Trade and Society in the Straits of Melaka: Dutch Melaka and English Penang, 1780-1830 examines the social and economic fabric of these two port cities, the one very much a Dutch town and the other British by drawing up on a large volume of archival records, many of them not used by earlier historians. Along the way, the author deals with a number of key questions. The answers involve considerations of urban morphology, demographic characteristics and migration, property rights, and slave ownership. The author also provides a detailed account of shipping in the Straits of Melaka, and discusses how this information contributes to debates concerning the decline of the region’s ‘Age of Commerce’ in the face of imperialist competition.

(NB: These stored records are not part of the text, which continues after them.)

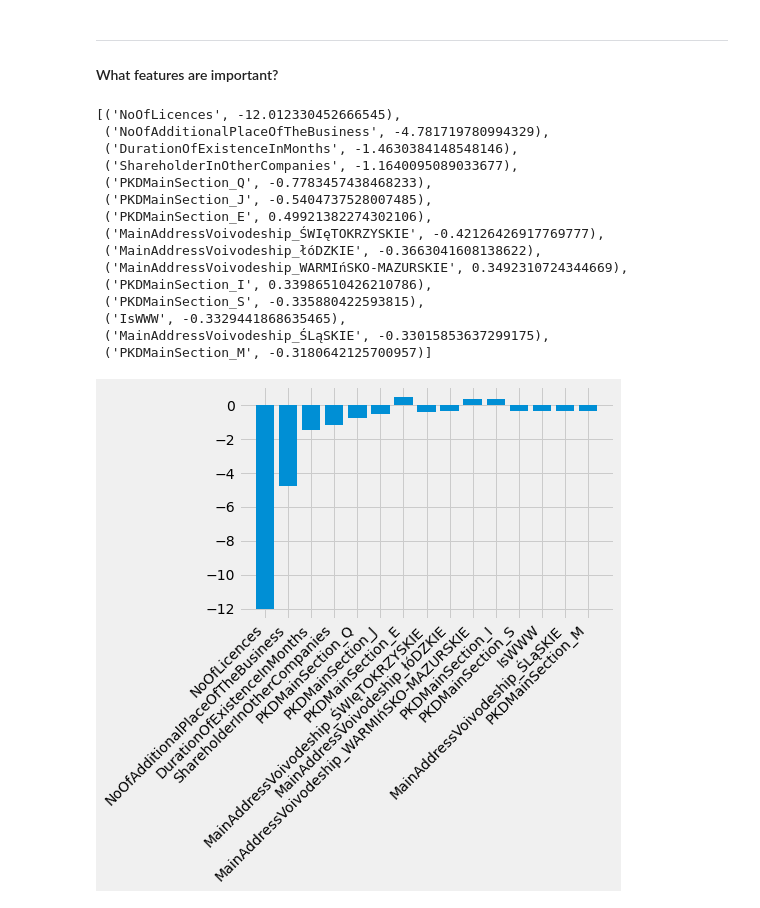
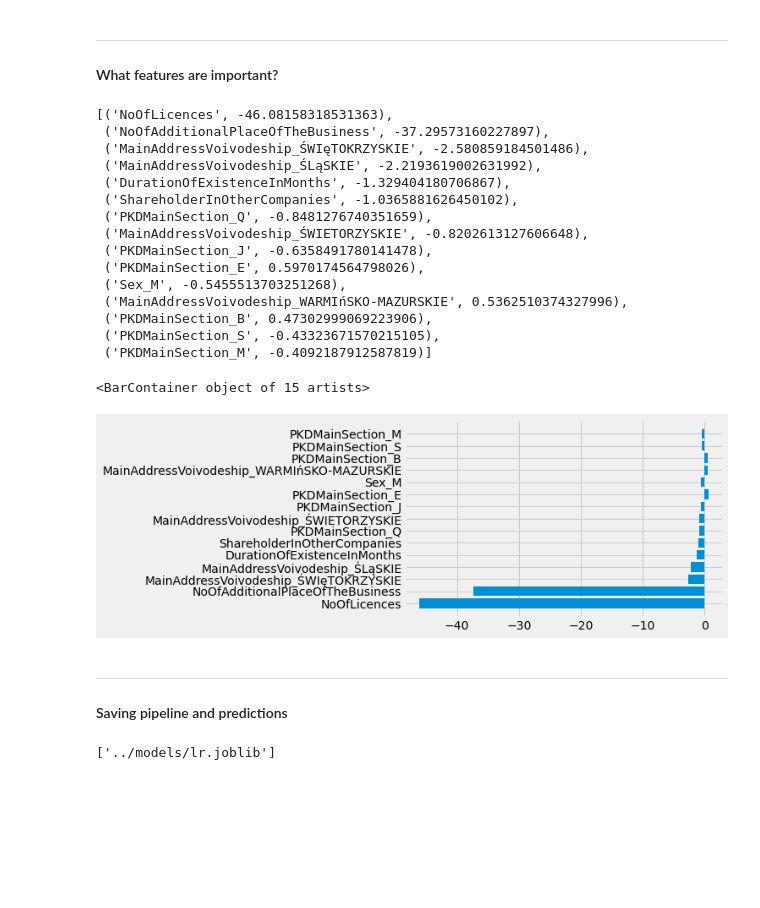
Before and after one commit to YuseqYaseq/interactive-vis, a Jupyter notebook: notebooks/exploration.ipynb, the cells around one changed output. Saved outputs shown, nothing was run; the diff lists cells and outputs as text; code cells hidden in the pictures; blank space fills up the shorter version.

Commit message:
Added saving predictions and models to file.

```diff
--- a/notebooks/exploration.ipynb
+++ b/notebooks/exploration.ipynb
@@ -190,7 +192,7 @@ column_transformer = ColumnTransformer([
 
 pipeline = Pipeline([
     ("get_features", column_transformer),
-    ("classifier", LogisticRegression(max_iter=1000, tol=1e-4, C=1))
+    ("classifier", LogisticRegression(max_iter=1000, tol=1e-4, C=100))
 ])
 # %%
 pipeline.fit(x_train, y_train);
@@ -232,24 +234,31 @@ top_names, top_scores = zip(*top_name_scores)
 # %%
 top_name_scores
 # %% [output]
-[('NoOfLicences', -12.012330452666545),
- ('NoOfAdditionalPlaceOfTheBusiness', -4.781719780994329),
- ('DurationOfExistenceInMonths', -1.4630384148548146),
- ('ShareholderInOtherCompanies', -1.1640095089033677),
- ('PKDMainSection_Q', -0.7783457438468233),
- ('PKDMainSection_J', -0.5404737528007485),
- ('PKDMainSection_E', 0.49921382274302106),
- ('MainAddressVoivodeship_ŚWIęTOKRZYSKIE', -0.42126426917769777),
- ('MainAddressVoivodeship_łóDZKIE', -0.3663041608138622),
- ('MainAddressVoivodeship_WARMIńSKO-MAZURSKIE', 0.3492310724344669),
- ('PKDMainSection_I', 0.33986510426210786),
- ('PKDMainSection_S', -0.335880422593815),
- ('IsWWW', -0.3329441868635465),
- ('MainAddressVoivodeship_ŚLąSKIE', -0.33015853637299175),
- ('PKDMainSection_M', -0.3180642125700957)]
+[('NoOfLicences', -46.08158318531363),
+ ('NoOfAdditionalPlaceOfTheBusiness', -37.29573160227897),
+ ('MainAddressVoivodeship_ŚWIęTOKRZYSKIE', -2.580859184501486),
+ ('MainAddressVoivodeship_ŚLąSKIE', -2.2193619002631992),
+ ('DurationOfExistenceInMonths', -1.329404180706867),
+ ('ShareholderInOtherCompanies', -1.0365881626450102),
+ ('PKDMainSection_Q', -0.8481276740351659),
+ ('MainAddressVoivodeship_ŚWIETORZYSKIE', -0.8202613127606648),
+ ('PKDMainSection_J', -0.6358491780141478),
+ ('PKDMainSection_E', 0.5970174564798026),
+ ('Sex_M', -0.5455513703251268),
+ ('MainAddressVoivodeship_WARMIńSKO-MAZURSKIE', 0.5362510374327996),
+ ('PKDMainSection_B', 0.47302999069223906),
+ ('PKDMainSection_S', -0.43323671570215105),
+ ('PKDMainSection_M', -0.4092187912587819)]
 # %%
 f, ax = plt.subplots()
-plt.bar(np.arange(len(top_names)), top_scores, tick_label=top_names, width=0.8)
-plt.xticks(rotation=45, ha="right");
+plt.barh(np.arange(len(top_names)), top_scores, tick_label=top_names)
 # %% [output]
+<BarContainer object of 15 artists>
-[figure, old version]
+[figure, new version]
+# %% [markdown]
+---
+#### Saving pipeline and predictions
+# %%
+dump(pipeline, '../models/lr.joblib')
+# %% [output]
+['../models/lr.joblib']
```
Also changed, not shown: parts of 5 cells of this notebook, 1 other file.
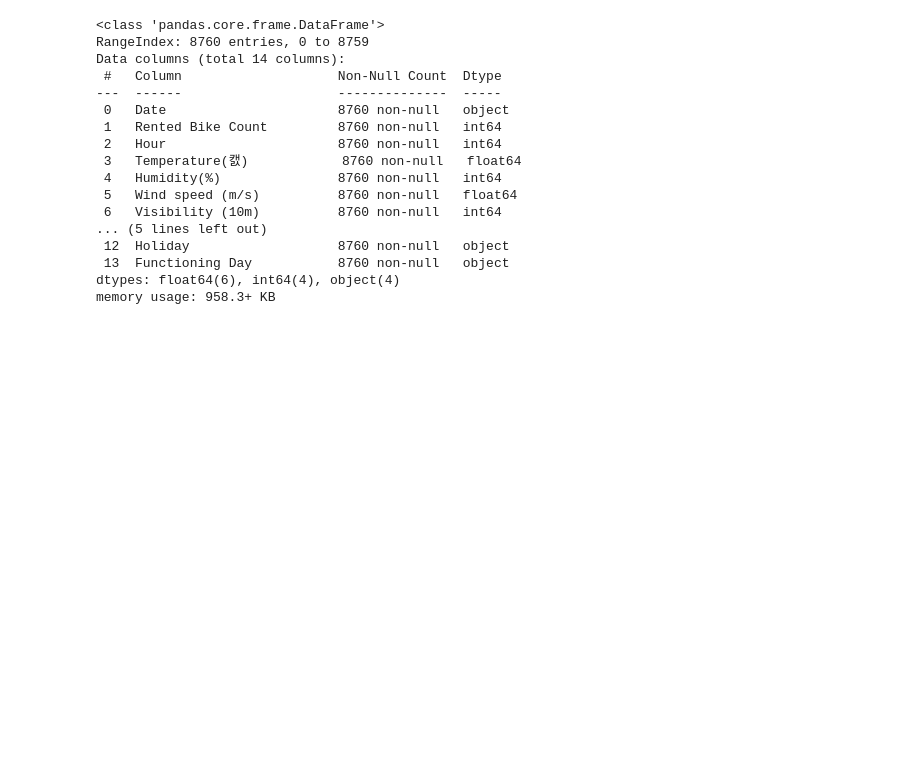
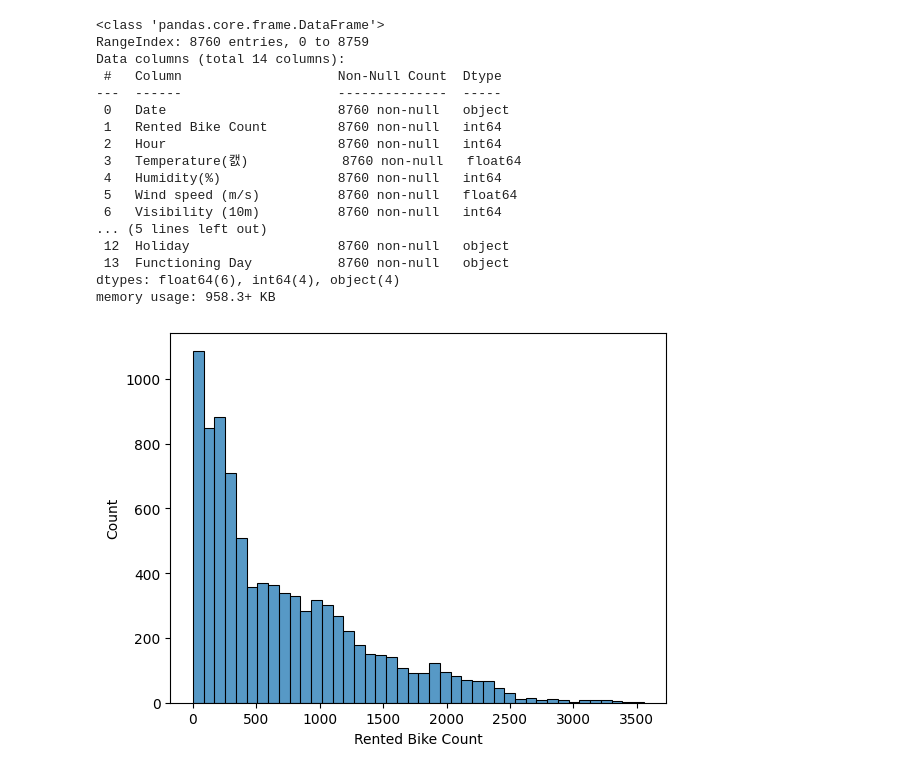
Before and after one commit to jackhuntersys/bike_demand_predictor, a Jupyter notebook: notebooks/best_model.ipynb, the cells around one changed output. Cells and saved outputs as stored; diff of their text form; code cells hidden in the pictures; blank space fills up the shorter version.

Commit message:
data_ingestion

```diff
--- a/notebooks/best_model.ipynb
+++ b/notebooks/best_model.ipynb
@@ -23,3 +25,9 @@ Data columns (total 14 columns):
  13  Functioning Day           8760 non-null   object
 dtypes: float64(6), int64(4), object(4)
 memory usage: 958.3+ KB
+# %%
+# Check distribution of target class
+sns.histplot(x='Rented Bike Count', data=df)
+plt.show()
+# %% [output]
+[figure, added]
```
Also changed, not shown: parts of 2 cells of this notebook, 4 other files.
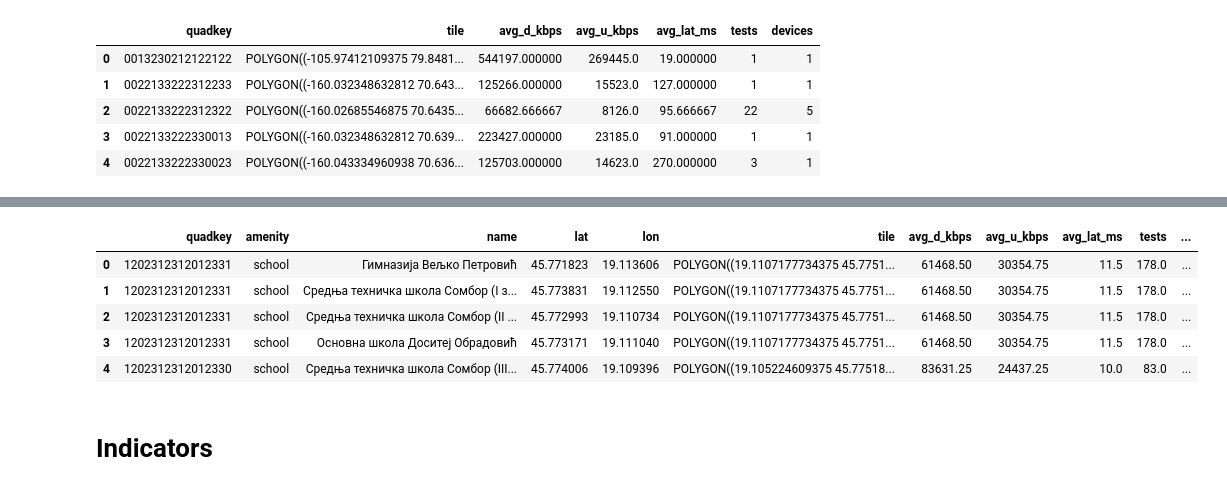
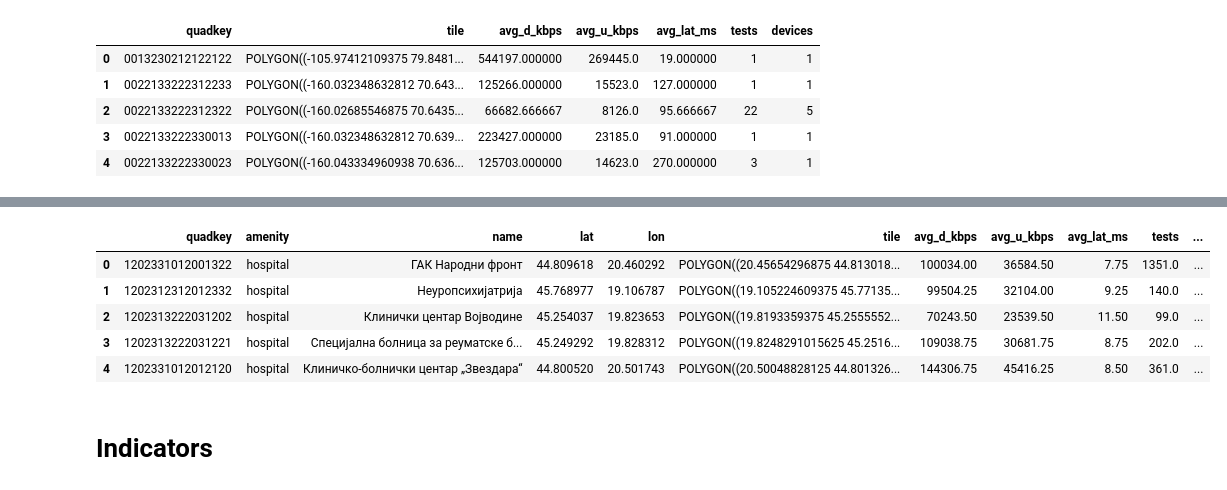
Before and after one commit to sonleh96/wb-gpbp-ldt, a Jupyter notebook: notebooks/cell_tower.ipynb, the cells around one changed output, grey strips where cells are left out. Saved outputs shown, nothing was run; the diff lists cells and outputs as text; code cells hidden in the pictures.

```diff
--- a/notebooks/cell_tower.ipynb
+++ b/notebooks/cell_tower.ipynb
@@ -164,21 +155,21 @@ ookla_mobile.head()
 # %%
-assets_merged = gpd.GeoDataFrame(merge_with_connectivity(out, ookla_fixed))
+assets_merged = gpd.GeoDataFrame(merge_with_connectivity(assets, ookla_fixed))
 geometry = gpd.points_from_xy(assets_merged['lon'],
                               assets_merged['lat'],
                               crs='EPSG:4326')
 assets_merged = assets_merged.set_geometry(geometry)
 assets_merged = assets_merged.to_crs(poly.crs)
 assets_joined = assets_merged.sjoin(poly[['GID_2', 'geometry']], how='inner')
 
 
 assets_joined.head()
 # %% [output]
 |  | quadkey | amenity | name | lat | lon | tile | avg_d_kbps | avg_u_kbps | avg_lat_ms | tests | ... |
-| 0 | 1202312312012331 | school | Гимназија Вељко Петровић | 45.771823 | 19.113606 | POLYGON((19.1107177734375 45.7751... | 61468.50 | 30354.75 | 11.5 | 178.0 | ... |
-| 1 | 1202312312012331 | school | Средња техничка школа Сомбор (I з... | 45.773831 | 19.112550 | POLYGON((19.1107177734375 45.7751... | 61468.50 | 30354.75 | 11.5 | 178.0 | ... |
-| 2 | 1202312312012331 | school | Средња техничка школа Сомбор (II ... | 45.772993 | 19.110734 | POLYGON((19.1107177734375 45.7751... | 61468.50 | 30354.75 | 11.5 | 178.0 | ... |
-| 3 | 1202312312012331 | school | Основна школа Доситеј Обрадовић | 45.773171 | 19.111040 | POLYGON((19.1107177734375 45.7751... | 61468.50 | 30354.75 | 11.5 | 178.0 | ... |
-| 4 | 1202312312012330 | school | Средња техничка школа Сомбор (III... | 45.774006 | 19.109396 | POLYGON((19.105224609375 45.77518... | 83631.25 | 24437.25 | 10.0 | 83.0 | ... |
+| 0 | 1202331012001322 | hospital | ГАК Народни фронт | 44.809618 | 20.460292 | POLYGON((20.45654296875 44.813018... | 100034.00 | 36584.50 | 7.75 | 1351.0 | ... |
+| 1 | 1202312312012332 | hospital | Неуропсихијатрија | 45.768977 | 19.106787 | POLYGON((19.105224609375 45.77135... | 99504.25 | 32104.00 | 9.25 | 140.0 | ... |
+| 2 | 1202313222031202 | hospital | Клинички центар Војводине | 45.254037 | 19.823653 | POLYGON((19.8193359375 45.2555552... | 70243.50 | 23539.50 | 11.50 | 99.0 | ... |
+| 3 | 1202313222031221 | hospital | Специјална болница за реуматске б... | 45.249292 | 19.828312 | POLYGON((19.8248291015625 45.2516... | 109038.75 | 30681.75 | 8.75 | 202.0 | ... |
+| 4 | 1202331012012120 | hospital | Клиничко-болнички центар „Звездара“ | 44.800520 | 20.501743 | POLYGON((20.50048828125 44.801326... | 144306.75 | 45416.25 | 8.50 | 361.0 | ... |
 # %% [markdown]
 # Indicators
 # %% [markdown]
```
Also changed, not shown: parts of 14 cells of this notebook, 1 other file.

This pioneering work from a member of Malaysia’s new generation of historians is a tale of two different cities, the one with a trading heritage dating back centuries, the other a new creation spawned by the declining fortunes of the once mighty Dutch East India Company. Melaka was an important commercial entrepot on the west coast of the Malay Peninsula long before it fell to Portuguese forces in 1511, but thereafter began an extended process of declining that would continue after the Dutch conquest of the city in 1641. Penang became a significant port after 1786 when ‘country traders’ created a base on the island to defy the Dutch monopoly, although it was quickly overshadowed by Singapore after the founding of a British settlement there in 1819.